The Free Press and MPR News
MANKATO — The nine counties in south-central Minnesota combined for fewer new COVID-19 cases during the last week, despite a big uptick Friday amid record-breaking case counts statewide.
Weekly case totals have dropped in the south-central Minnesota region for several weeks in a row, according to the Minnesota Department of Health. The counties had 335 total new cases from Oct. 10-16, compared to 356, 490 and 548 over the previous three weeks.
South-central Minnesota’s rate of tests coming back positive also dropped from 7.4% to 3.4% over a similar time period.
The lower positivity rate is for the week that ended Wednesday, however, meaning it doesn’t factor in the big uptick in new cases Friday. Daily testing figures aren’t available at a county level so it’s unclear how much testing happened in the region Thursday.
In contrast to the more encouraging weekly numbers in south-central Minnesota, the statewide picture was especially grim Friday. Another 13 confirmed COVID deaths meant the state had its highest three-day death toll, 61, since early June.
Daily confirmed cases leaped to a new single-day record — nearly 2,300, although results came on the heels of record testing. With COVID-19 case counts skyrocketing and deaths climbing, state public health leaders struck a decidedly somber tone Friday, pleading with Minnesotans to shoulder more personal responsibility to stem the spread of the disease.
Clearly frustrated by repeating the same advice for months, officials again implored people to wear masks in indoor public spaces, socially distance and take other measures to stem the spread even when gathering with family and friends.
There is a “steady, inexorable spread in communities across the state” from people who have the virus but don’t have symptoms, Minnesota Health Commissioner Jan Malcolm told reporters. “It’s just critical that people take this seriously … These are preventable illnesses.”
Her comments came hours after the health department posted the concerning statewide numbers.
“I’m very saddened and I’m deeply worried about today’s numbers, but I’m not surprised,” Malcolm said, noting that Minnesota’s surge is starting to look more like the rampant spread tearing through Wisconsin and the Dakotas.
Officials Friday ticked off a range of concerns about the current state of the pandemic, including uncontrolled spread in communities across Minnesota and the rising numbers of health care workers contracting the disease outside of their workplaces — workers that then become sidelined and temporarily unable to provide care for others.

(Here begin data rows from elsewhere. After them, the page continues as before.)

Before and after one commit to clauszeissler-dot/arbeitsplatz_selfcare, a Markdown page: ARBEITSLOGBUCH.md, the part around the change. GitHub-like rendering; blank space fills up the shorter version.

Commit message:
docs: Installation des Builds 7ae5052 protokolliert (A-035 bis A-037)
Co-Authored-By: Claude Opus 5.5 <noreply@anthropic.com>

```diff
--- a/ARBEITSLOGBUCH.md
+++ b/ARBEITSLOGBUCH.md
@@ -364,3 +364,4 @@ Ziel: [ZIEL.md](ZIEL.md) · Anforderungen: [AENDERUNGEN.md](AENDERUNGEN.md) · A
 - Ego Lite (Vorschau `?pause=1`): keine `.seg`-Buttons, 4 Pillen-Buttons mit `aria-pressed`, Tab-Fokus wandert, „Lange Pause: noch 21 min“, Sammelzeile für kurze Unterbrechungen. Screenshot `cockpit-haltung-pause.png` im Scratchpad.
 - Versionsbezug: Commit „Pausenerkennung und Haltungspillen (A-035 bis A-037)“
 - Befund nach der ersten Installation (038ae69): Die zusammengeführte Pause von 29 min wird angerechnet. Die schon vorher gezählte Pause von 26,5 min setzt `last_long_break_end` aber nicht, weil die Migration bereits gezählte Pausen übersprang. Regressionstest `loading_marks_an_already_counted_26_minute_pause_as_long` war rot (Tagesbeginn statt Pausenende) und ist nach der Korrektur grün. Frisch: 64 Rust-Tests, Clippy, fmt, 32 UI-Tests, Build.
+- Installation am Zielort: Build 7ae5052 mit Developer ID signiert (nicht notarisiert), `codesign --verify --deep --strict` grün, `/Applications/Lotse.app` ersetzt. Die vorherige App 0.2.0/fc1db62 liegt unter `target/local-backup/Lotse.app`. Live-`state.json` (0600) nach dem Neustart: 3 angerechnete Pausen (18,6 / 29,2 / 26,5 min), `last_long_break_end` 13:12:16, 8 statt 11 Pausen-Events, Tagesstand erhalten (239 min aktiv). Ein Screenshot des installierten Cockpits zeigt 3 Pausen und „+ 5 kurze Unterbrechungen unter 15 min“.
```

“We are seeing COVID at high numbers across the state in multiple locations,” said Kris Ehresmann, the state’s infectious disease director, describing it as the “ripple effect” from cases in late summer and early fall that continued to spread and escalate into the fall.
Active, confirmed cases this week topped 10,000 and then rose again Friday to another record in the pandemic, part of a stretch that’s seen more than 1,000 cases a day in 12 of the last 16 days.
The newly reported deaths Friday raised Minnesota’s toll to 2,212. None of Friday’s confirmed deaths were in south-central Minnesota.
The overall drop in weekly cases in south-central Minnesota happened despite five of the nine counties having upticks compared to the week before. Blue Earth, Le Sueur, Brown, Sibley and Faribault counties had the upticks.
Drops in Nicollet, Waseca, Watonwan and Martin counties outweighed the increases elsewhere. The latter three were hotspots for the virus in recent weeks but have since trended downward.
Watonwan County had a positivity rate as high as 32% in June. Between Oct. 7-14, it had the fifth-lowest rate in the state at 1.5%.
Waseca County’s rate reached 33.1% about four weeks ago but was down to 8.9% over the last week. New weekly cases dropped from 192 to 49 over a similar span.
The outbreak at the women’s prison in Waseca is down to 22 active cases among staff and three among inmates.
Martin County had had a similar decline in new cases and positivity rates. After having 104 new cases four weeks ago, it had 32 over the last week.
Its positivity rate dropped from 18.1% to 2.4% over the similar timeline.
Le Sueur County had the biggest jump in new cases, rising from 31 to 55 over the last two weeks. It joined Faribault County in having three straight weeks of increasing positivity rates as well.
As for the regionwide jump in cases Friday, the nine counties combined for 117 new cases. Daily upticks had remained in the 18-31 range between Monday-Thursday.
The complete list of new cases in the area includes:
• Blue Earth County — 43
• Le Sueur County — 21
• Nicollet County — 14
• Martin County — Nine
• Waseca County — Eight
• Brown County — Eight
• Faribault County — Six
• Sibley County — Five
• Watonwan County — Three